And there are other times when things get in the way – like a hurricane barreling towards South Florida.
When my husband and I heard the news and saw how close it could potentially get to us, we dropped everything and drove through the night with our girls to Virginia. The plan was for the girls and I to stay there until the storm passed, while my husband came back to Miami to work.
If you’ve been following my blog for a few years now, you know that two years ago (almost to the day) we did the exact same thing. Here’s how Julie Andrews helped during our evacuation.
Thankfully, we are safely back in Miami and there was minimal damage in our area.
I’m slowly connecting with my client families and the schools where I work to re-establish our session schedule.
That means I’m getting back into session planning mode and thinking about one of the most critical things I’ve learned since starting to work with children years ago. That is – the importance of smooth transitions.
Many times we place the majority of our focus on the session activities and musical experiences. But what happens between those activities is just as important.
I was going to barrel right into my ideas for incorporating transitions during sessions, but then I thought I should back pedal and explain WHY it’s so important to do these transitions in the first place.
So without further ago, here are three main reasons why transitions are important when working with children:
1.Transitions help children know an activity is ending. It sure is fun to pretend our scarves are rockets launching into the air, right? Or to play the tubano with a friend as loud as we can. When children are engrossed in an engaging activity, it can sometimes be difficult to end that activity. That’s why it’s important to let children know in advance that those activities are coming to a close and we’ll be preparing for something else.
2.Transitions help recap and review. Transitions are a great time to recap what just happened in the session (“We moved our arms, our legs, and our head!”) and review (“We learned that an octopus has eight legs!”) This recap helps ease out of one musical experience and into the next.
3.Transitions let children know that another activity will be starting. Once one activity has ended, it’s important to let children know that they’ll be starting another activity in the session, or that they’ll be moving on to their next subject or group in school.

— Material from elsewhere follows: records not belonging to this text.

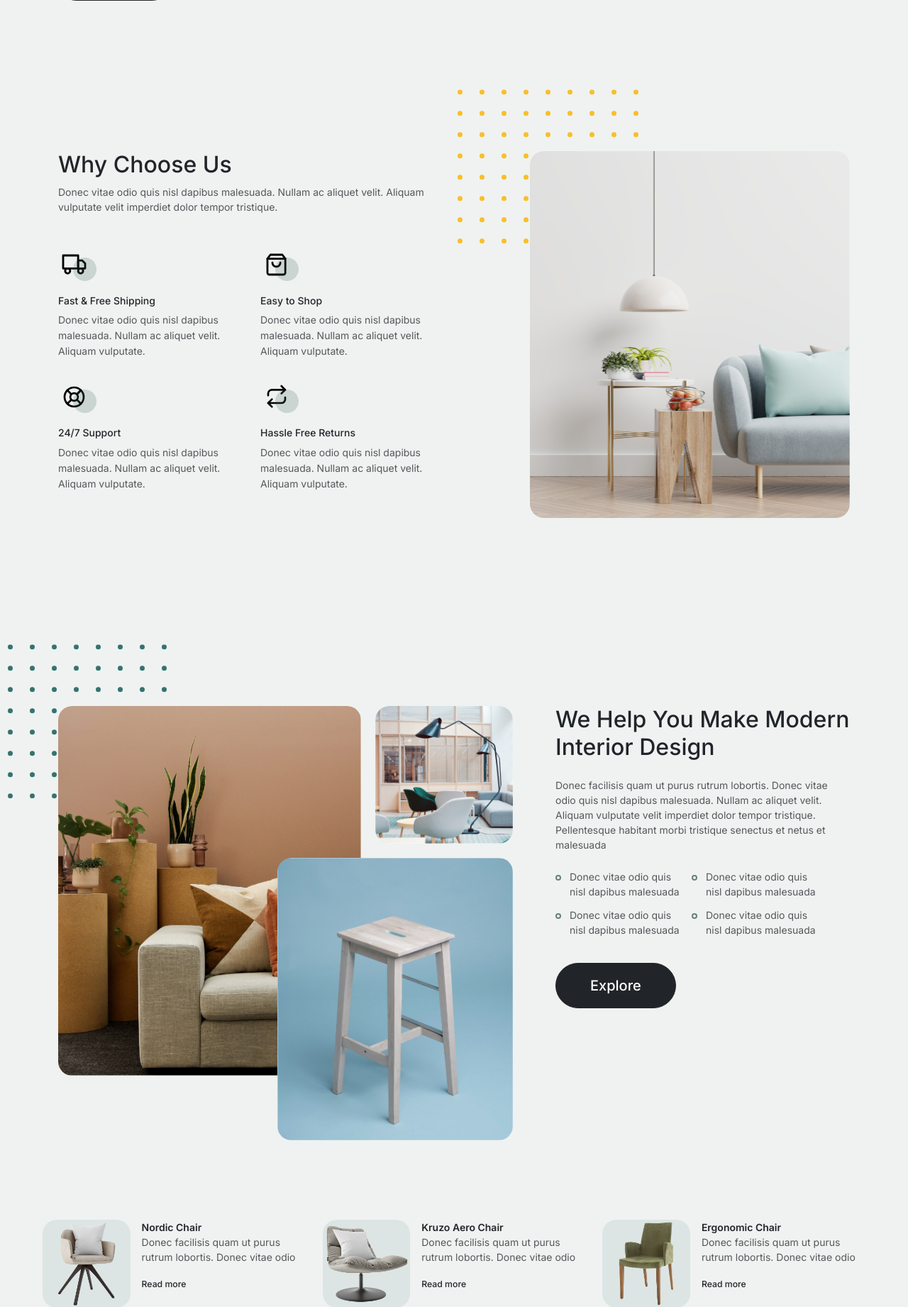
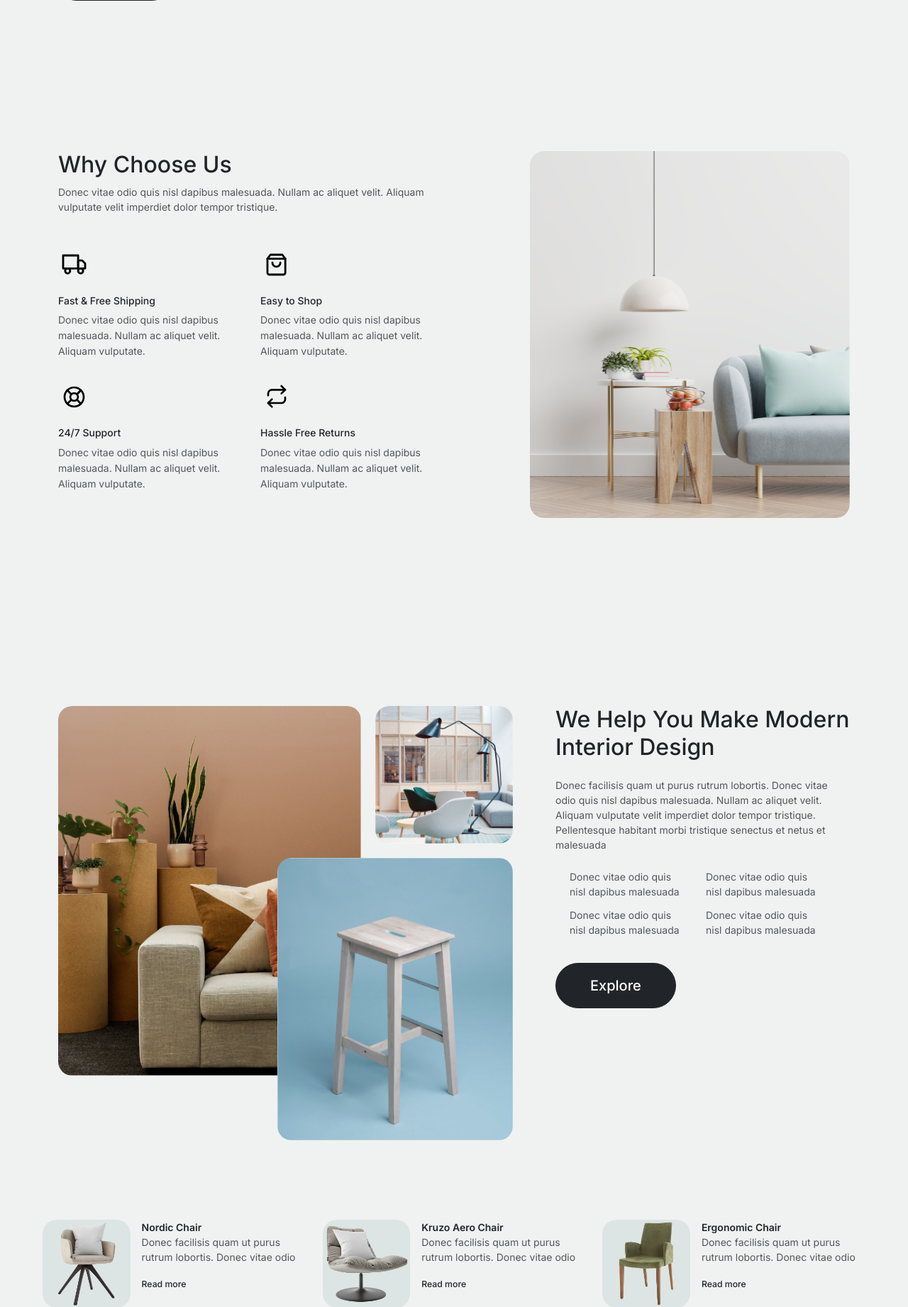
Before and after one commit to nebalane/nebalane.github.io, a PHP site: page / in a window 1280 px wide. Shown: the part 1176-3018 px from the top of the page at 71% size. Run offline with PHP 8.4, Linux system fonts and the light colour scheme.

Commit message:
Update style.css

```diff
--- a/midterm-furni/style.css
+++ b/midterm-furni/style.css
@@ -23,17 +23,6 @@ nav{
     padding: 12px 30px;
 }
 
-.hero-image::after{
-    content: "";
-    position: absolute;
-    width: 255px;
-    height: 217px;
-    background-image: url(images/dots-light.svg);
-    background-size: contain;
-    background-repeat: no-repeat;
-    right: 50px;
-}
-
 .why-choose-section {
     padding: 7rem 0;
 }
@@ -44,20 +33,6 @@ nav{
 
 .why-choose-section .img-wrap {
     position: relative;
-}
-
-.why-choose-section .img-wrap:before {
-    position: absolute;
-    content: "";
-    width: 255px;
-    height: 217px;
-    background-image: url("../images/dots-yellow.svg");
-    background-repeat: no-repeat;
-    background-size: contain;
-    -webkit-transform: translate(-40%, -40%);
-    -ms-transform: translate(-40%, -40%);
-    transform: translate(-40%, -40%);
-    z-index: -1;
 }
 
 .why-choose-section .img-wrap img {
@@ -72,17 +47,6 @@ nav{
     display: inline-block;
     position: relative;
     margin-bottom: 20px;
-}
-
-.feature .icon:before {
-    content: "";
-    width: 33px;
-    height: 33px;
-    position: absolute;
-    background: rgba(59, 93, 80, 0.2);
-    border-radius: 50%;
-    right: -8px;
-    bottom: 0;
 }
 
 .feature h3 {
@@ -104,20 +68,6 @@ nav{
     -ms-grid-columns: (1fr);
     grid-template-columns: repeat(27, 1fr);
     position: relative;
-}
-
-.we-help-section .imgs-grid:before {
-      position: absolute;
-      content: "";
-      width: 255px;
-      height: 217px;
-      background-image: url("../images/dots-green.svg");
-      background-size: contain;
-      background-repeat: no-repeat;
-      -webkit-transform: translate(-40%, -40%);
-      -ms-transform: translate(-40%, -40%);
-      transform: translate(-40%, -40%);
-      z-index: -1;
 }
 
 .we-help-section .imgs-grid .grid {
@@ -174,17 +124,6 @@ nav{
     position: relative;
     padding-left: 20px;
     font-size: 14px;
-}
-
-.custom-list li:before {
-    content: "";
-    width: 8px;
-    height: 8px;
-    border-radius: 50%;
-    border: 2px solid #3b5d50;
-    position: absolute;
-    left: 0;
-    top: 8px;
 }
 
 .best-products img{
```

4.Transitions help reduce challenging behaviors. Transitions that are quick, clear, and concise can help reduce the confusion and challenging behaviors that sometimes occur during downtime. Have you ever tried to collect instruments from a group of 20 children? It takes time and can get chaotic pretty quickly!
5.Transitions help children feel organized, secure, and safe. Don’t you feel better when you have an idea of what your day is going to look like? Or, when you have an idea of what to expect when you go somewhere? I sure do. The children we work with are the same way. If we can give them a clear picture of what they can expect during a session, this can help alleviate some anxiety.
Now that you know WHY transitions are important, next week I’ll share HOW to facilitate smooth transitions.
It’s something that took me a while to master. (Well, maybe master is too strong of a word – it’s something I’m continually working on!)
I believe the more we work on it, the better a clinician we’ll be.
Stay tuned next week when I share my specific tips and tricks for smooth transitions!